Visiting Fellow
Marilyn Ware Center for Security Studies
American Enterprise Institute

The defense acquisition system is like an 18th century wooden warship that has been out to sea for too long, accumulating such a surfeit of barnacles that it can barely float, let alone operate under full speed. It has been 20 years since the last time the acquisition system was overhauled in the Federal Acquisition Streamlining Act (FASA) of 1994 and since then an excess of new laws, regulations, policies, practices and procedures have been added to the system. It is time to again scrape off these barnacles, and with a nod to the Royal Navy in the 1780s, attach a new copper bottom to prevent future infestation. This is not just about efficiency and the ability to move faster — although that is important. Acquisition reform is necessary to maintain the Department of Defense’s (DoD’s) current technological and military supremacy over potential rivals in the coming decades or risk falling behind more nimble innovators.

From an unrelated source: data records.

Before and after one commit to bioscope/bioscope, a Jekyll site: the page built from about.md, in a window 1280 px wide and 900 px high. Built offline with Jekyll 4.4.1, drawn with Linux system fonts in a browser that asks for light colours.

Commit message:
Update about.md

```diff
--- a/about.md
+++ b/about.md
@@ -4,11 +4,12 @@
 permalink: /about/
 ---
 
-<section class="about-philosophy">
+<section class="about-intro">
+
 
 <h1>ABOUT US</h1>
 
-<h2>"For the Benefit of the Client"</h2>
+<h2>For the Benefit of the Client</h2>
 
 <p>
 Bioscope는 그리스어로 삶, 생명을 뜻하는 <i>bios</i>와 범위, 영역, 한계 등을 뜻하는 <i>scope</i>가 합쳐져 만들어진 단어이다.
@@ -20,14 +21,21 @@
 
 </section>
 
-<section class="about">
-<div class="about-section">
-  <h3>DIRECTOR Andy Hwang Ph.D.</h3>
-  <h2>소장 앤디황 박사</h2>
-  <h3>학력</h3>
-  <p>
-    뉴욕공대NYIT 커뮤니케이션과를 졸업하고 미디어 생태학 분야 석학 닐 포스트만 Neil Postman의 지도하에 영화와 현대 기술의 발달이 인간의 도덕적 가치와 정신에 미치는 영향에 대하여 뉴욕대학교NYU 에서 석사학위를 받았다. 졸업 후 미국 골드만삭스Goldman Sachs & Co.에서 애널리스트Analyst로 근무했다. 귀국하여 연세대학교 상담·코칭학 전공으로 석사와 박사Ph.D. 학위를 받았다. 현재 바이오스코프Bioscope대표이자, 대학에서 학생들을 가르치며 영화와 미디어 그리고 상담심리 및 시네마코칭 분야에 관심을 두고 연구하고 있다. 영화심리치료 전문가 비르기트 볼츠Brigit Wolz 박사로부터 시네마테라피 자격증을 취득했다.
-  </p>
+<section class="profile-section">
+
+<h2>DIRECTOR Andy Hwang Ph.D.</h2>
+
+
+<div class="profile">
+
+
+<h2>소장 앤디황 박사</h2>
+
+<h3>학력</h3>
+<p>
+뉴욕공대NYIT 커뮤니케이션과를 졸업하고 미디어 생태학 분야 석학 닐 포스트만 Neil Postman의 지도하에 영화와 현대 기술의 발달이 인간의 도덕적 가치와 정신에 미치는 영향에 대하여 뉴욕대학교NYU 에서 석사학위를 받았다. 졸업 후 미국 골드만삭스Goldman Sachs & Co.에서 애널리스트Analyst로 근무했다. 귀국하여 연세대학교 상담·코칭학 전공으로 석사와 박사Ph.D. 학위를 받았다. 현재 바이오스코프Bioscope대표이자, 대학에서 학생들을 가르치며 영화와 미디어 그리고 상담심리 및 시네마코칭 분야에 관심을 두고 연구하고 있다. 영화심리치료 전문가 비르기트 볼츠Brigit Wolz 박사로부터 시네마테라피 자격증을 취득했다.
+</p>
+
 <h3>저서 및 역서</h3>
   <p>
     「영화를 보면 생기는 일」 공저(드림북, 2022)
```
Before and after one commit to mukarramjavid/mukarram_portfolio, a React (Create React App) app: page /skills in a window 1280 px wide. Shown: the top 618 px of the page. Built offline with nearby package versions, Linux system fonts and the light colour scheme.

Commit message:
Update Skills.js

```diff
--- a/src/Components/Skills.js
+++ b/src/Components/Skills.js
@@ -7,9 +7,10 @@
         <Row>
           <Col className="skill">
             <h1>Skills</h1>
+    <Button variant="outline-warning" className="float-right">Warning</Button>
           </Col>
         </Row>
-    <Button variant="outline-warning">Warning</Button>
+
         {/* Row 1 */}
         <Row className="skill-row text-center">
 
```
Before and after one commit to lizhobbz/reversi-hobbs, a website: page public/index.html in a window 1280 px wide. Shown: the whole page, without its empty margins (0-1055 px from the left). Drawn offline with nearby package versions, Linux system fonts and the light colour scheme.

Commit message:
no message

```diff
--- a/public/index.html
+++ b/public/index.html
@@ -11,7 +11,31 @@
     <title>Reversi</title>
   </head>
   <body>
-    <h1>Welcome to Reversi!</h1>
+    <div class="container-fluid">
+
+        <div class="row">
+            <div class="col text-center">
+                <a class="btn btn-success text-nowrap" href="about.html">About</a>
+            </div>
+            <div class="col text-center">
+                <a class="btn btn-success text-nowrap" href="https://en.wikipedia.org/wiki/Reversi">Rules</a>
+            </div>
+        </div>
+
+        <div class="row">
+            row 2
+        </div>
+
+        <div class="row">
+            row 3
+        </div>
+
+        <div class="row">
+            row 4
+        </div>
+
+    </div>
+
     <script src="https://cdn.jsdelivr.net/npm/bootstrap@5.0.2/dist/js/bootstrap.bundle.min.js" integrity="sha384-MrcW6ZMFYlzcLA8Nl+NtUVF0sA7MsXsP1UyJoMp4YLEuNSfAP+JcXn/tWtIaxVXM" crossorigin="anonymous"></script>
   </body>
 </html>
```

William Greenwalt
Real acquisition reform will be a multi-year effort to ultimately design a new system from the ground up, but the first step is that much of what is old should be reviewed for relevance. This should start with a zero-based assessment that determines the need for current acquisition laws, rules, regulations and practices. One way to begin this process would be to enact a legislative sunset of procurement laws to require Congress to review the existing system in its entirety rather than just add to it. Current laws should be given a mandated periodic review — ideally of five years while any new legislation that requires an action should pass with a sunset on them. Legislation that waives or provides exemptions to the current process should however remain permanent until the underlying reason for the exemption is eliminated.

Legislative sunsets should initially focus on the codified portions of Title 10, United States Code that address acquisition as well as the notes contained in the code that correspond to stand-alone provisions in various National Defense Authorization and Appropriations Acts. It is actually in these notes and stand- alone provisions that the vast majority of law should be considered to be allowed to lapse. Some of these provisions are legislative earmarks that have been enacted over the years that favor one portion or another of the industrial base. As the reasons or political support behind these legislative earmarks may no longer be valid, they should continually be re-evaluated at least every five years.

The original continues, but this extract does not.